by James A. Martin

How to Transfer Your iTunes Library to an Android Device

Mar 12, 20123 mins
Software DevelopmentTablets

Switching from an iPhone or iPod to Android? The doubleTwist Player app lets you to transfer most of your iTunes music and video libraries. But even though the app is free, it will probably still cost you in the end.

Apple’s walled garden can be a nice place to live. But at some point, you may want to venture beyond the cozy confines of Cupertino’s ecosystem. Unfortunately, that’s when you could find yourself straying into the battlefield that is the ongoing Apple-Google skirmish. And you’ll probably find yourself asking the following question sooner than later: How can I pack up my iTunes music library and move it to a device from Apple’s arch nemesis Google?

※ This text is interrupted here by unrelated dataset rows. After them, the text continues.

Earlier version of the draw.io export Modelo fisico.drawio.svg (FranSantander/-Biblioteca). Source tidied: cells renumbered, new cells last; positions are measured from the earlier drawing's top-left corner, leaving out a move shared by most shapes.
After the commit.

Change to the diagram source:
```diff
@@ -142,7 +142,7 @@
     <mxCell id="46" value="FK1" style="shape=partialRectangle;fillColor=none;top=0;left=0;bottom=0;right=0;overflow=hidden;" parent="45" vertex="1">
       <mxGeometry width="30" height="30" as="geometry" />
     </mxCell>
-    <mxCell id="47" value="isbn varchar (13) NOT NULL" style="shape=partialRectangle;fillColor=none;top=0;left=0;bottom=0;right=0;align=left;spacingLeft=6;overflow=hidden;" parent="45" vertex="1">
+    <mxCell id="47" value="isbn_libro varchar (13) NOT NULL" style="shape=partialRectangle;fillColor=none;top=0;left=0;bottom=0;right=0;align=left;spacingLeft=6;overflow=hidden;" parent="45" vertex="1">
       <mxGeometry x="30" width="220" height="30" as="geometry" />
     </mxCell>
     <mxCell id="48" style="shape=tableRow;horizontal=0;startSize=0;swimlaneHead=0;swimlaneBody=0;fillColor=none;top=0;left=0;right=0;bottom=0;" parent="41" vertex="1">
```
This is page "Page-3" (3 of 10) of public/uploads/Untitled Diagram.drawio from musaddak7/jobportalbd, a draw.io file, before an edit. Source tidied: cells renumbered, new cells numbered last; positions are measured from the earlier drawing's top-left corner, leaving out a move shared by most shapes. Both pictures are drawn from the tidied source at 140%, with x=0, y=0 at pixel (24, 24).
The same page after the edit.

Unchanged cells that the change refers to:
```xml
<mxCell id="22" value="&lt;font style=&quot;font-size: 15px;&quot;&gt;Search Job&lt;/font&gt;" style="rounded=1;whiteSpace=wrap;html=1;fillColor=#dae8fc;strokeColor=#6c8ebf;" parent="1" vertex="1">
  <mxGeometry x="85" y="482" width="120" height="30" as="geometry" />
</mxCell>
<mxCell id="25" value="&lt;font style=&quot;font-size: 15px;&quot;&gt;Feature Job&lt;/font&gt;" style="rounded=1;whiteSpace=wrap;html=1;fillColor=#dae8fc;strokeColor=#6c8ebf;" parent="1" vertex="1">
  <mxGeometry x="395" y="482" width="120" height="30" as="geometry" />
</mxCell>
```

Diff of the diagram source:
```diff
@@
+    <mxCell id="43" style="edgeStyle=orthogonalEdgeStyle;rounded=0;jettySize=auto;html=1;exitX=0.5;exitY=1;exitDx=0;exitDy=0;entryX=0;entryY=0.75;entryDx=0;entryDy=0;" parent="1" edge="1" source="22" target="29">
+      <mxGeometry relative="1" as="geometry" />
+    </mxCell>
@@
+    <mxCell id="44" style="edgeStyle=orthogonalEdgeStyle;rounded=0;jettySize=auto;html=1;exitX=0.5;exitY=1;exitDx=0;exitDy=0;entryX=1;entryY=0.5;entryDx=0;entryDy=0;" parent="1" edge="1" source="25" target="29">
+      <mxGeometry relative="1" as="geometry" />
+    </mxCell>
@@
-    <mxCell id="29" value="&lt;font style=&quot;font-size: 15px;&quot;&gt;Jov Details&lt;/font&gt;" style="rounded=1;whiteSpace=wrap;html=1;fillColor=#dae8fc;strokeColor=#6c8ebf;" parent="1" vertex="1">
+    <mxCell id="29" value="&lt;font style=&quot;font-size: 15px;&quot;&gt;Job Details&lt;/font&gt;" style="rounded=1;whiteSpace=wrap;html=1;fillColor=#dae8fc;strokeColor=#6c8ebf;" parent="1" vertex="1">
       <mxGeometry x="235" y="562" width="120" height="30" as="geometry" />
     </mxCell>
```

San Francisco-based doubleTwist’s doubleTwist Player offers a truce, of sorts. The company’s free Android application (current version: 1.7.2), coupled with its free Windows and Mac desktop software, copies your iTunes music and video to your Android device—with a few limitations.

Let’s start with the “free” part. Yes, the doubleTwist Player app lets you transfer content to your Android over USB. But if you want to sync wirelessly, you’ll need the not-so-free doubleTwist AirSync app ($5). Want to download album art or subscribe to podcasts for automatic downloads? Those are premium features as well that cost $5 each. Your best bet: Download doubleTwist Player and upgrade within the app to doubleTwist Pro, which gives you all those features for $10. It’s worth the price. (The screen shot below shows the Android app in play mode.)


But back to those limitations. Be aware that any iTunes music or video protected by DRM won’t be transferred. This applies to songs you purchased in 2009 or earlier, before Apple discontinued its music DRM. In iTunes, you can upgrade purchased songs with DRM to “iTunes Plus,” which strips away the restrictions. Also, the doubleTwist desktop software lets you know which content is protected by displaying a padlock icon next to any content with DRM.

Another heads up: You can’t copy over TV shows or movies acquired through iTunes, either. Videos of your own making, however, will cross the divide, though the process isn’t entirely intuitive. In the desktop app, you must click on “Videos” under “LIBRARY,” find the video file you want, drag it to a new or existing playlist, click your Android device’s name under “DEVICES,” click the checkmark box next to “Sync videos to device,” find the playlist by checking “Selected Playlists,” click to select the playlist by name, then click the “Sync” button.

To recap: There’s a fair amount of setup, the free app will probably end up costing you money, and you still can’t copy over everything in your iTunes library. Also, doubleTwist Player isn’t the only app of its kind—Highwind Software LLC’s TuneSync ($6) and JRTStudio’s iSyncr for Mac and iSyncr for PC ($3 each) are other options. All that aside, if you’re a music lover moving from iOS to Android (or toggling between the two, as I do), this app ultimately does a nice job of helping you scale Apple’s garden wall—even if you have to leave a few things behind.